The U.S. Department of Justice Office of the Inspector General today released a scathing report on DOJ's systemic mismanagement in the handling of known or suspected terrorists admitted into the federal Witness Security Program. The IG report found that the number of known or suspected terrorists admitted to the Witness Security Program is unknown, that DOJ has lost track of two suspected terrorists in the program, and that critical national security information is not being shared with other agencies.
Specifically, the IG report found that the Office of Enforcement Operations and the U.S. Marshals Service -- the two agencies responsible for managing the Witness Protection Program -- did not involve national security stakeholders when admitting and monitoring known or suspected terrorists into the program. After the suspected or known terrorists received a new name and necessary identity-related documents, their new names were not placed on the Transportation Security Administration's No Fly list -- even though their previous names had been listed. As a result, several known or suspected terrorists have been able to board commercial airplanes in the United States. This is especially problematic since the IG report found that terrorists admitted to the program include persons who have been trained in aviation and explosives and individuals who have been involved in bombing attacks. The report also found that crucial information pertaining to national security was not shared with the FBI.

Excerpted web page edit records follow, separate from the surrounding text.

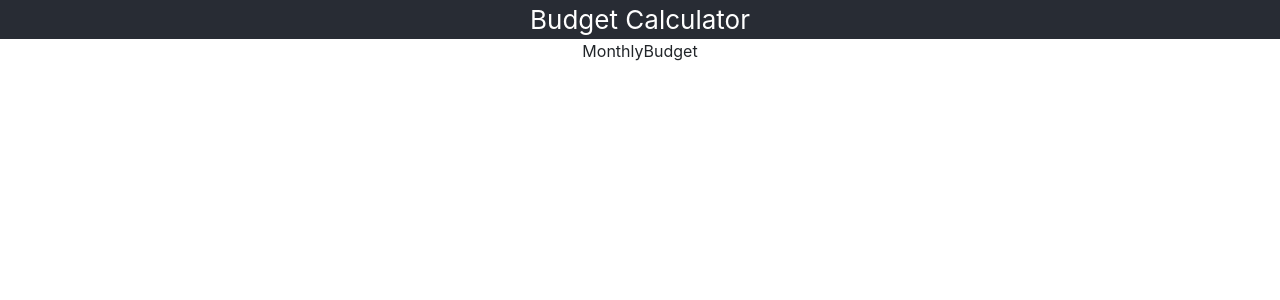
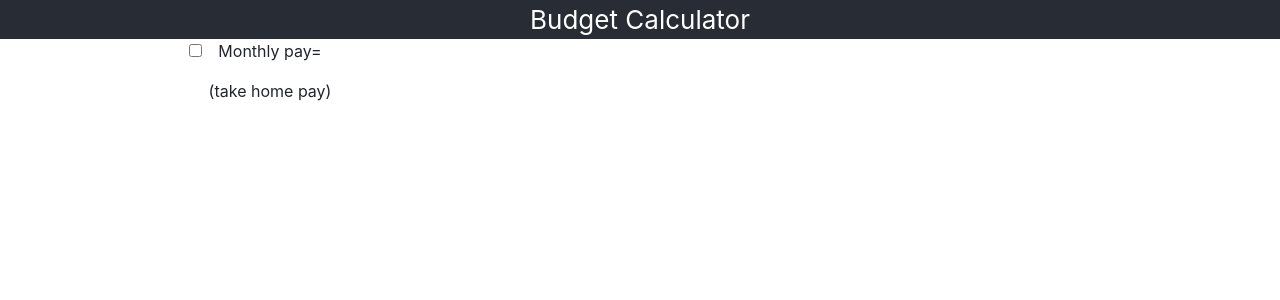
Before and after one commit to tanvigupta5215/budget-calculator, a React (Create React App) app in the folder app/: page / in a window 1280 px wide. Shown: the top 300 px of the page. Built offline with nearby package versions, Linux system fonts and the light colour scheme.

Commit message:
checkboxadded

```diff
--- a/app/src/monthly-saving-calculator/MonthlyBudgetCalculator.js
+++ b/app/src/monthly-saving-calculator/MonthlyBudgetCalculator.js
@@ -2,8 +2,19 @@ import React from "react";
 class MonthlyBudgetCalculator extends React.Component {
     render() {
         return(
-            <div>
-                MonthlyBudget
+            <div className="container">
+                <div className="row">
+                    <div className="col-4">
+                    <div class="form-check">
+                       <input class="form-check-input" type="checkbox" value="" id="defaultCheck1" />
+                       <label class="form-check-label" for="defaultCheck1">
+                            <p>Monthly pay=</p>
+                            <p>(take home pay)</p>
+                       </label>
+                    </div>
+                    </div>
+                </div>
+
             </div>
         );
     }
```
Also changed, not shown: 1 other file (tests, documents, lock files or other folders).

Congressman Bob Goodlatte, Chairman of the House Judiciary Committee, released the following statement on the IG report:
"This is gross mismanagement -- pure and simple -- that jeopardizes American lives and cannot be tolerated. Today's IG report shows that the Justice Department continues to repeat the same mistakes that were made prior to 9/11. While the Department has used the Witness Security Program as a prosecutorial tool in terrorism cases, it has failed to share critical information with the FBI and TSA's No Fly list when suspected or known terrorists have participated in the program. As a result, terrorists have been able to board planes in the U.S. under their new names even though they are prohibited from doing so. This lack of interagency information sharing appears to be systemic. We witnessed similar interagency sharing problems leading up to last month's bombings in Boston.
"The House Judiciary Committee will hold a hearing on this outrageous problem within DOJ in the near future. We cannot afford for history to repeat itself again. The Administration needs to better facilitate interagency information sharing so that we can better thwart future terrorist attacks. The terror threat has not diminished since 9/11--it is ever-present and evolving. "
Background: Created in 1971, the Witness Security Program is designed to protect witnesses and their dependents that are in danger as a result of their agreement to testify for the government in a variety of cases, such as organized crime, drug trafficking, violent gang, and terrorism cases. Participants in this program are relocated to an area believed to be safe from those who may want to harm them; provided a new identity, and afforded financial subsistence, occupational training, and other means necessary from them to acclimate to their new location.